Skip to main content

Exit WCAG Theme

Switch to Non-ADA Website

Accessibility Options

Select Text Sizes

Select Text Color

Website Accessibility Information Close Options
Close Menu
Baginski Brandt & Brandt Port St. Lucie Criminal & Family Attorneys
  • Family Law & Criminal Defense Attorneys
  • ~
  • Schedule a Confidential Consultation
  • ~
  • Ask Us About Payment Plans

When do the police have to read me my rights in Florida?

In Florida, an officer must read you your rights once you are in custody. We watch TV shows all the time. We see as soon as the officer encounters somebody, they read them their rights. Well, that’s not the way the law works out on the streets. Once you’re in a position of custody, in other words, if you’re not free to leave, particularly, if you’re in handcuffs, or restrained in any manner, the officer should read you your rights before they ask you any questions.

Now, if the officer chooses to, they can put you in custody and not ask you any questions at all, and then they don’t have to read you your rights because they’re not asking you questions. It is important at that point for you to remember that even though the officer has read you your rights, you still have the same rights. Don’t speak. Don’t give anything away.

Leave it up to your attorney. Speak to your attorney about it afterwards. An officer’s job is not to determine whether you’re guilty or not guilty. The officer’s job is to make an arrest when they feel they already have probable cause. If you’re in custody, or they’re speaking to you, they probably already believe that they have probable cause, so you don’t need to say anything further. You’re not going to talk your way out of a situation. That’s very unusual. Your best bet is to remain quiet. Talk to your attorney afterwards and let us help you out.

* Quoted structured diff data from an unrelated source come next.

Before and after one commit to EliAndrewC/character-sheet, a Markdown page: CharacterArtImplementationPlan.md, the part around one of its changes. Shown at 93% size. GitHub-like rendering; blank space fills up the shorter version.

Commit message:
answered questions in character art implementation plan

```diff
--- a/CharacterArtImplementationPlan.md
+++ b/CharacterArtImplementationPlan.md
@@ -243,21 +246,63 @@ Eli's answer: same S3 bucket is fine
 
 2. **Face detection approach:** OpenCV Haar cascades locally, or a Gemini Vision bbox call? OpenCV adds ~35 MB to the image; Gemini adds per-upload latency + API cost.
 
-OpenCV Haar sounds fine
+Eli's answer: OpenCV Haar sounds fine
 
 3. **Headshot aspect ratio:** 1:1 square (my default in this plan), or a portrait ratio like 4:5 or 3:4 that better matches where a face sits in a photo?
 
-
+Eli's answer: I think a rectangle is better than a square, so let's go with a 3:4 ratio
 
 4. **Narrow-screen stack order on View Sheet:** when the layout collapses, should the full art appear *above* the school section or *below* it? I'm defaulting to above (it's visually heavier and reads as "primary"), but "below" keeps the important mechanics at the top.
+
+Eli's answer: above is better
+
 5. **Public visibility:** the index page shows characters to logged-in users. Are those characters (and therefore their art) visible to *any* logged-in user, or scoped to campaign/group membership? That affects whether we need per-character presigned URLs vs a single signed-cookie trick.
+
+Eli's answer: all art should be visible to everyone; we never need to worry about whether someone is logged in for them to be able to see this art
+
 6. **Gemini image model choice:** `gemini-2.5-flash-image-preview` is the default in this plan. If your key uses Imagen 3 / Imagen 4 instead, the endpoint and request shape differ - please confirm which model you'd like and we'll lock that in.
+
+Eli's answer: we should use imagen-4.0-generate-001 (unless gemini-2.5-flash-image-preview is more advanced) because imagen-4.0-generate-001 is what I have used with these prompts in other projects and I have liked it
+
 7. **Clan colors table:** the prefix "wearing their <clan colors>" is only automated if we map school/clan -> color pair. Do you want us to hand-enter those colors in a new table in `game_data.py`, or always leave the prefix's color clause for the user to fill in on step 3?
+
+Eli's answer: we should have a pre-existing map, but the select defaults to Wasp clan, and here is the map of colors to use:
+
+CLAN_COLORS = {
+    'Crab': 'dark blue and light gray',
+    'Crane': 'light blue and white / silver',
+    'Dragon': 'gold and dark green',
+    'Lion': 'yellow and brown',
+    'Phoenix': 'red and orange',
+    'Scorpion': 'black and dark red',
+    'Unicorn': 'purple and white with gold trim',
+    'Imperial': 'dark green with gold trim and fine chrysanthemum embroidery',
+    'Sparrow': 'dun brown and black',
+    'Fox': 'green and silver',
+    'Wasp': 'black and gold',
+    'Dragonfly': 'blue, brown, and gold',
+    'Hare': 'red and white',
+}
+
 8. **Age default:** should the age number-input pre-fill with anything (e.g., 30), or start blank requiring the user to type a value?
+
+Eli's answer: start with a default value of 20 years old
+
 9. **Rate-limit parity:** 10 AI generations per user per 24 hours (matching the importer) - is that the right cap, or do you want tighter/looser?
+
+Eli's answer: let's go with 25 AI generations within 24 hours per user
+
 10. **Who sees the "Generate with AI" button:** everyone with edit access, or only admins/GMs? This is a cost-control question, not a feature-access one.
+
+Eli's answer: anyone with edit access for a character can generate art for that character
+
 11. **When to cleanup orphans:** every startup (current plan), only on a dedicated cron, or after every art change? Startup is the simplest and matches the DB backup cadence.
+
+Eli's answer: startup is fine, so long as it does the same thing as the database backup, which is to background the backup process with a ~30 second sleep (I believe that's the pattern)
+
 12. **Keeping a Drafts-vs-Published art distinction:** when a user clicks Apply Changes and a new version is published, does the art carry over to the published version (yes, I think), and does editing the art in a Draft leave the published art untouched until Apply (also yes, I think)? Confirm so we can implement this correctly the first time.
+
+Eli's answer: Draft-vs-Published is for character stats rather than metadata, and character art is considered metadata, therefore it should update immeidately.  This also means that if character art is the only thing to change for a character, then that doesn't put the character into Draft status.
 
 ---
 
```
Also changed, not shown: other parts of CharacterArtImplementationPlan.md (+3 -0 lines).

Share This Page:
Facebook Twitter LinkedIn

By submitting this form I acknowledge that form submissions via this website do not create an attorney-client relationship, and any information I send is not protected by attorney-client privilege.

Skip footer and go back to main navigation